• TASK DETAILS
Reproduce every entry word for word. Drop all pictures from the copy.

• DATASET EXCERPTS
★ ★ ★
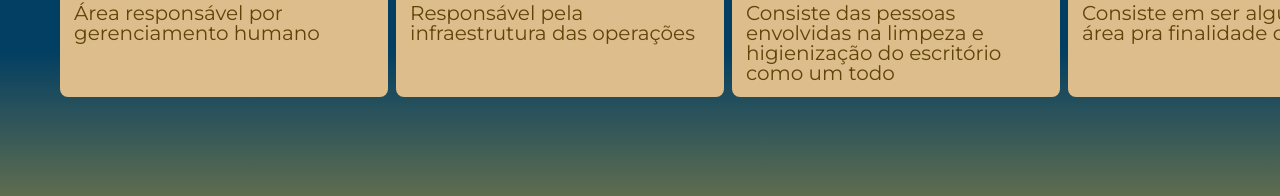
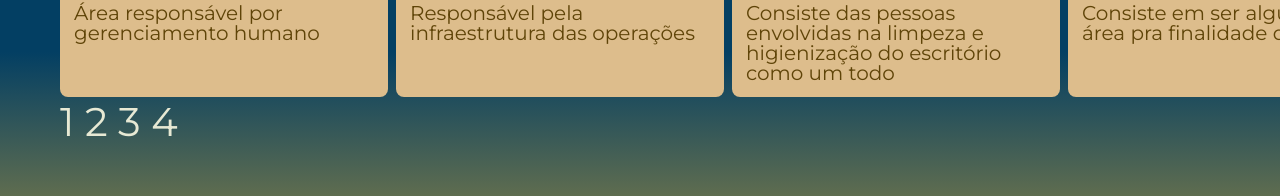
Before and after one commit to am-arcanjo/STGCase, a React (Create React App) app in the folder Frontend/stage-case/: page /lobby in a window 1280 px wide. Shown: the part 316-512 px from the top of the page. Built offline with nearby package versions, Linux system fonts and the light colour scheme.

Commit message:
ajustes paginação (early)

```diff
--- a/Frontend/stage-case/src/pages/Lobby/index.js
+++ b/Frontend/stage-case/src/pages/Lobby/index.js
@@ -55,6 +55,7 @@ function Lobby() {
   // }, [areaId]);
 
   return (
+    <>
       <div className="Background-layer">
         <div>
           <header className="Header">
@@ -91,8 +92,11 @@ function Lobby() {
             );
           })}
         </ul>
-      <a className="pagination"></a>
+        <div className="Pagination">
+          <a>1 2 3 4</a>
         </div>
+      </div>
+    </>
   );
 }
 
--- a/Frontend/stage-case/src/pages/Lobby/style.css
+++ b/Frontend/stage-case/src/pages/Lobby/style.css
@@ -113,10 +113,12 @@
   color: rgb(68, 129, 187);
 }
 
-.pagination a {
+.Pagination {
+  display: flex;
+  border-radius: 5px;
+  justify-content: baseline;
+}
+
+.Pagination.active {
   border-radius: 5px;
 }
-
-.pagination a.active {
-  border-radius: 5px;
-}
```
Lines whose indentation alone changed are shown as unchanged.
★ ★ ★
• OUTPUT FOR THIS EXERCISE
Before and after one commit to am-arcanjo/STGCase, a React (Create React App) app in the folder Frontend/stage-case/: page /lobby in a window 1280 px wide. Shown: the part 316-512 px from the top of the page. Built offline with nearby package versions, Linux system fonts and the light colour scheme.

Commit message:
ajustes paginação (early)

```diff
--- a/Frontend/stage-case/src/pages/Lobby/index.js
+++ b/Frontend/stage-case/src/pages/Lobby/index.js
@@ -55,6 +55,7 @@ function Lobby() {
   // }, [areaId]);
 
   return (
+    <>
       <div className="Background-layer">
         <div>
           <header className="Header">
@@ -91,8 +92,11 @@ function Lobby() {
             );
           })}
         </ul>
-      <a className="pagination"></a>
+        <div className="Pagination">
+          <a>1 2 3 4</a>
         </div>
+      </div>
+    </>
   );
 }
 
--- a/Frontend/stage-case/src/pages/Lobby/style.css
+++ b/Frontend/stage-case/src/pages/Lobby/style.css
@@ -113,10 +113,12 @@
   color: rgb(68, 129, 187);
 }
 
-.pagination a {
+.Pagination {
+  display: flex;
+  border-radius: 5px;
+  justify-content: baseline;
+}
+
+.Pagination.active {
   border-radius: 5px;
 }
-
-.pagination a.active {
-  border-radius: 5px;
-}
```
Lines whose indentation alone changed are shown as unchanged.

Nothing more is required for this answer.